##### Data provided
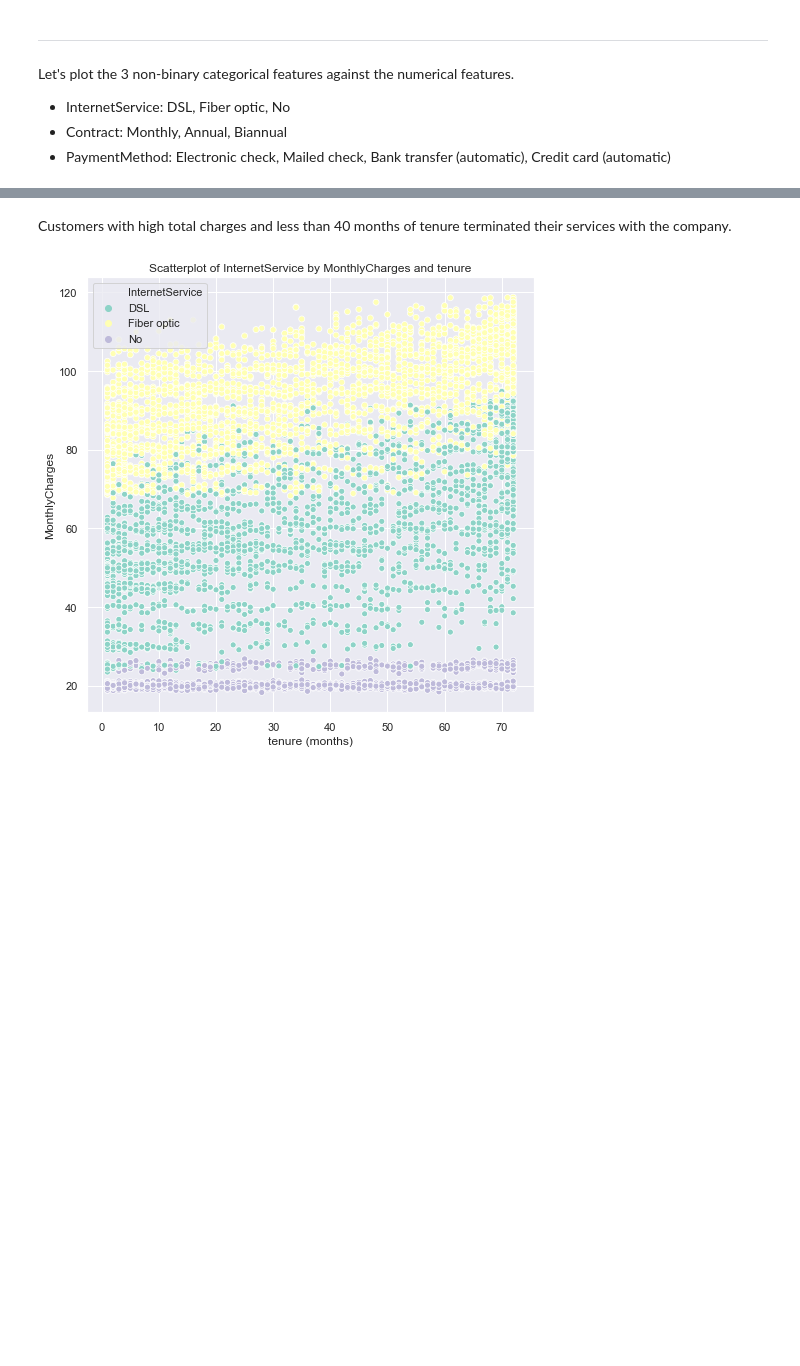
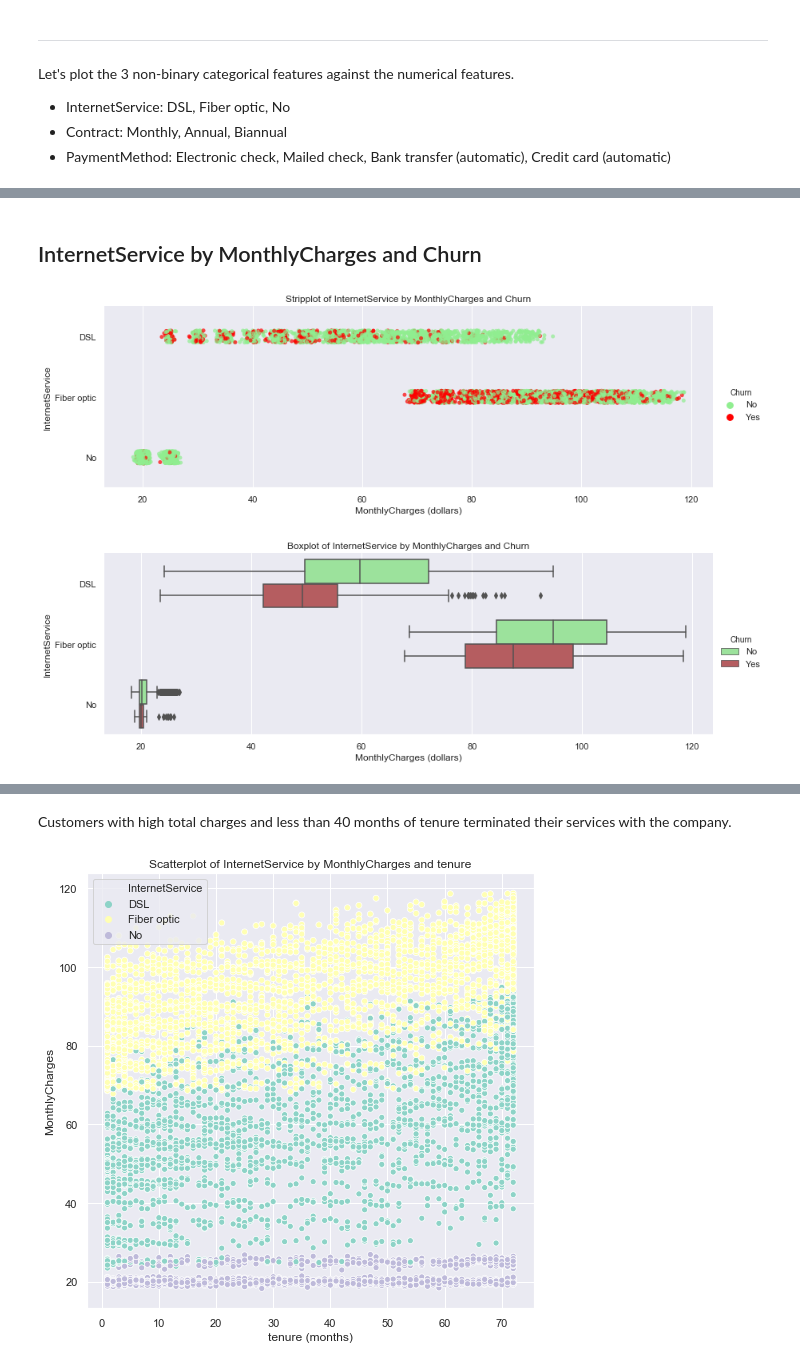
Before and after one commit to ayn28/Project-Portfolio, a Jupyter notebook: current-capstone-project/customer-churn/customer_churn.ipynb, the cells around one changed output, grey strips where cells are left out. Drawn from its saved outputs; the diff is of its cells as text; code cells hidden in the pictures; blank space fills up the shorter version.

```diff
--- a/current-capstone-project/customer-churn/customer_churn.ipynb
+++ b/current-capstone-project/customer-churn/customer_churn.ipynb
@@ -762 +780,16 @@ plt.xlabel('tenure (months)');
 [figure]
+# %% [markdown]
+## InternetService by MonthlyCharges and Churn
+# %%
+# Stripplot of InternetService by MonthlyCharges and Churn
+sns.catplot(x='MonthlyCharges', y='InternetService', hue='Churn', kind='strip', palette=['lightgreen', 'red'], alpha=0.7, height=4, aspect=3, data=df);
+plt.title('Stripplot of InternetService by MonthlyCharges and Churn');
+plt.xlabel('MonthlyCharges (dollars)');
+
+# Boxplot of InternetService by MonthlyCharges and Churn
+sns.catplot(x='MonthlyCharges', y='InternetService', hue='Churn', kind='box', palette=['lightgreen', 'r'], height=4, aspect=3, data=df);
+plt.title('Boxplot of InternetService by MonthlyCharges and Churn');
+plt.xlabel('MonthlyCharges (dollars)');
+# %% [output]
+[figure, added]
+[figure, added]
```
Also changed, not shown: parts of 16 cells of this notebook.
##########
_The problem_
Pull out every line of the records above that contains the word "current".

_Output below_
Before and after one commit to ayn28/Project-Portfolio, a Jupyter notebook: current-capstone-project/customer-churn/customer_churn.ipynb, the cells around one changed output, grey strips where cells are left out. Drawn from its saved outputs; the diff is of its cells as text; code cells hidden in the pictures; blank space fills up the shorter version.
--- a/current-capstone-project/customer-churn/customer_churn.ipynb
+++ b/current-capstone-project/customer-churn/customer_churn.ipynb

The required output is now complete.